TLDR: No. No it cannot.
This was admittedly a fairly stupid experiment on the face of it. ChatGPT is a decoder-only model. It shouldn’t be able to perform an image recognition task. But then again, a decoder-only model wouldn’t have been my first choice for translation or summarization either. In my experience, ChatGPT has created translations which are at least as coherent and idiomatic as Google Translate, if not more so.
So I thought, why not give it a shot?

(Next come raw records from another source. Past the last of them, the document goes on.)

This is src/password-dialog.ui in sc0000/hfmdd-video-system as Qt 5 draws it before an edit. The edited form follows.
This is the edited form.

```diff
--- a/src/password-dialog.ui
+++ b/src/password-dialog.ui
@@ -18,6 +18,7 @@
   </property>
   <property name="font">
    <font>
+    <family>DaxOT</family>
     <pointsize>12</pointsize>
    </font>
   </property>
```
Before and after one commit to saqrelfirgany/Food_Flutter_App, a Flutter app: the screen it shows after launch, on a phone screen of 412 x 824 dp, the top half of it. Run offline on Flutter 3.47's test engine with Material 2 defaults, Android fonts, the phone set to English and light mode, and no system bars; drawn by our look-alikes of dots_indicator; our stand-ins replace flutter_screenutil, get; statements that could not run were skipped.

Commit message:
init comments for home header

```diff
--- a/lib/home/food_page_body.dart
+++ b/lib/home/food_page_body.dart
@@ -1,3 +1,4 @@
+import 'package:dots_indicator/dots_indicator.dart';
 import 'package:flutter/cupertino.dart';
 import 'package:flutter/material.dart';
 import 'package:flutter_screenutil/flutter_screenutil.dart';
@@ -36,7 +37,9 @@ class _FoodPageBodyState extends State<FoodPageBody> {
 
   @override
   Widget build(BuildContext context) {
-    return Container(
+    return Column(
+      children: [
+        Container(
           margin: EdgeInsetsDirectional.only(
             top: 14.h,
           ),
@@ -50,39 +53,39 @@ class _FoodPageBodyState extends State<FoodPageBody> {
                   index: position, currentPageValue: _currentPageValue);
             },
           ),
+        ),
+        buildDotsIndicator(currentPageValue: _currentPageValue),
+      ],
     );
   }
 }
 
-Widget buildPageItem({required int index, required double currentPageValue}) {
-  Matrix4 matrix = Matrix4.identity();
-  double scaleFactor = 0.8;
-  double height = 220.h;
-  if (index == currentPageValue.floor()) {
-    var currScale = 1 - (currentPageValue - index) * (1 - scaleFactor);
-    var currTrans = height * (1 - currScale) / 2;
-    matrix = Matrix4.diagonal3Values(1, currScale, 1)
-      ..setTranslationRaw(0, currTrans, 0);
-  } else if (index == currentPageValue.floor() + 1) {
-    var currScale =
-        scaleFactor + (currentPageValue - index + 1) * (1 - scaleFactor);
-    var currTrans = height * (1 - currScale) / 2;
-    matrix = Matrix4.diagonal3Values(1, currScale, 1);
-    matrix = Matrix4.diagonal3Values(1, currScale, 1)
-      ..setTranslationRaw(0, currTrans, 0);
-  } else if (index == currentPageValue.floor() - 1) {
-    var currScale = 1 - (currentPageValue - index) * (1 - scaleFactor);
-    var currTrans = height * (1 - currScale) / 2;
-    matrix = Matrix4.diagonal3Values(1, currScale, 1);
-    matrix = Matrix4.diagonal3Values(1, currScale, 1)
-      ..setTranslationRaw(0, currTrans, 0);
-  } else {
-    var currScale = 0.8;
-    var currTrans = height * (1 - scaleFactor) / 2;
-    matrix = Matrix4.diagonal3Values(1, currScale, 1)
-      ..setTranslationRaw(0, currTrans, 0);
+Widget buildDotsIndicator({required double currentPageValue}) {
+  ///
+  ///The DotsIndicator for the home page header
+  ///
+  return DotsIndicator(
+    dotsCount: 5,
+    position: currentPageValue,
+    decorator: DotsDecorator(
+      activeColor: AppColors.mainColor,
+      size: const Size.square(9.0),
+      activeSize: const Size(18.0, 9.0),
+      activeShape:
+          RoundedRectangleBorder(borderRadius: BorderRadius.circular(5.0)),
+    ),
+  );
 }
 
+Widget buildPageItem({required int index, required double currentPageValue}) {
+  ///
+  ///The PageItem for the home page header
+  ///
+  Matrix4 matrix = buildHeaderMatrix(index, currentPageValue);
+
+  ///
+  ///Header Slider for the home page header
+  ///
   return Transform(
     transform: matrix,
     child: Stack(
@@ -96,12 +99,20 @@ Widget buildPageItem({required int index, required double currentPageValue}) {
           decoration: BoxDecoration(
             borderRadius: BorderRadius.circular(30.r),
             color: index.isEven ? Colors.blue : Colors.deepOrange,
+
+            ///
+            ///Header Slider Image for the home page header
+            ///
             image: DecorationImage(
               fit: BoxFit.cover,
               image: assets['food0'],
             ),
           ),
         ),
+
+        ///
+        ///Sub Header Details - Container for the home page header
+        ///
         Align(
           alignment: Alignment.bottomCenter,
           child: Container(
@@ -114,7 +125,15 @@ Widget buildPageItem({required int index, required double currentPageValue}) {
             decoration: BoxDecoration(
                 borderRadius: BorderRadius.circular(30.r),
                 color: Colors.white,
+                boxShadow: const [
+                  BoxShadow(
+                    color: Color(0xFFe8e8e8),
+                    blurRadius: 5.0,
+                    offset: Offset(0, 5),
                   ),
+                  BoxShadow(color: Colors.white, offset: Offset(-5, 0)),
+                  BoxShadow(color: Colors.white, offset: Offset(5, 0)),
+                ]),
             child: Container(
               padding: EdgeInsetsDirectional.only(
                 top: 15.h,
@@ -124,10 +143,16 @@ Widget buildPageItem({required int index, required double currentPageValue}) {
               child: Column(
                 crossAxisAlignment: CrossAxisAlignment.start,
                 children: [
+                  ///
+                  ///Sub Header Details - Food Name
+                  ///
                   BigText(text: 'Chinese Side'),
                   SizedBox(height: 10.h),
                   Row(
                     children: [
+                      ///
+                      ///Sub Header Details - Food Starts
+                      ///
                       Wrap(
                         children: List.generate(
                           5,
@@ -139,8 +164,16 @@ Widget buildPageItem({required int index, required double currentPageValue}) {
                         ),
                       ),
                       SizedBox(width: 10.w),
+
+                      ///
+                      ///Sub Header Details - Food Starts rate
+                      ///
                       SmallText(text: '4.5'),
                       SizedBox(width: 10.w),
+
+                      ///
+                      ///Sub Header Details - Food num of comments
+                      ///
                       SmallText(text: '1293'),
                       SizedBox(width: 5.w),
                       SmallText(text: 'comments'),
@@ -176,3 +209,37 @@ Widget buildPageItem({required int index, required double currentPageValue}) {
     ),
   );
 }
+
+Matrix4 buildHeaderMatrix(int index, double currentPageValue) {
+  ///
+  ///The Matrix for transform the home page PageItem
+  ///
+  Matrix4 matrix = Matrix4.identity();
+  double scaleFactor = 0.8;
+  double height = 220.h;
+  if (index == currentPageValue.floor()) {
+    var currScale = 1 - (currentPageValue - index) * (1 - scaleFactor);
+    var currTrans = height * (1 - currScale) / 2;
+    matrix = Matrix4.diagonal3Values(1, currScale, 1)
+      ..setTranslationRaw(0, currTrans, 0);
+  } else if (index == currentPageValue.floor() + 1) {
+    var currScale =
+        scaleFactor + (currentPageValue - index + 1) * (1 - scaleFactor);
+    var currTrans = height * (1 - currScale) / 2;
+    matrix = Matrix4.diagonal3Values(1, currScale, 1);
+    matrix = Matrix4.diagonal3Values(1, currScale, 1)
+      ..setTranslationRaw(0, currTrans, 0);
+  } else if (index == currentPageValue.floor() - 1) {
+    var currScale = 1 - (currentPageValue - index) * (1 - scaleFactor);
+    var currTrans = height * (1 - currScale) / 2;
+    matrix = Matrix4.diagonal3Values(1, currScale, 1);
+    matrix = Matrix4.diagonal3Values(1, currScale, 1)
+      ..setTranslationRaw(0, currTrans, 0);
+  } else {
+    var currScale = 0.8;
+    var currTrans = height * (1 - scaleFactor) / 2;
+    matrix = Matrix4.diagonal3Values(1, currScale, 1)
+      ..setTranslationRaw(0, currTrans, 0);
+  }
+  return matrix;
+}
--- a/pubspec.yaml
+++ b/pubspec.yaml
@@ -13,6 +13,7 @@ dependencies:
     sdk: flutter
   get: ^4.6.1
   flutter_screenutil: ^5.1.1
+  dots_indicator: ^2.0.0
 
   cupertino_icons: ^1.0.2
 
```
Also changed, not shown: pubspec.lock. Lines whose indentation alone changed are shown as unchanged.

MNIST is a computer vision dataset containing thousands of handwritten digits along with their actual labels. Images are represented as 28x28 tensors where each element of the tensor represents a intensity pixel intensity between 0 and 1. Traditionally this is formulated into a classification problem, with the goal of choosing the correct class out of the 10.
To simplify the input, I flattened the tensor and translated the pixel intensity values to the range 0-10. This allowed me to use fewer tokens at the expense of some of the gradations between light and dark.
I gathered 10 random examples from each of the 10 classes (100 total images) and fed them into
gpt-3.5-turbo with the following prompt:
The following is a flattened representation of an image of a handwritten digit. The image was 28x28 but has been flattened to 1x784. Each number represents a pixel intensity from 0-10. Please tell me which digit the following pixel list represents:
Followed by the list of 784 pixel intensities.
ChatGPT scored 11⁄100. Barely better than guessing. A summary of the sessions can be found at this gist. A visual summary is below, with the blue signifying correct guesses.
Note: although the image shows the digits sorted, they were prompted in random order.
It is interesting that only the 0s and the 7s were correctly identified. Let’s take a look at the distribution of ChatGPT’s guesses.
Oh. It got 8⁄10 zeros correct because it guessed zero 85% of the time.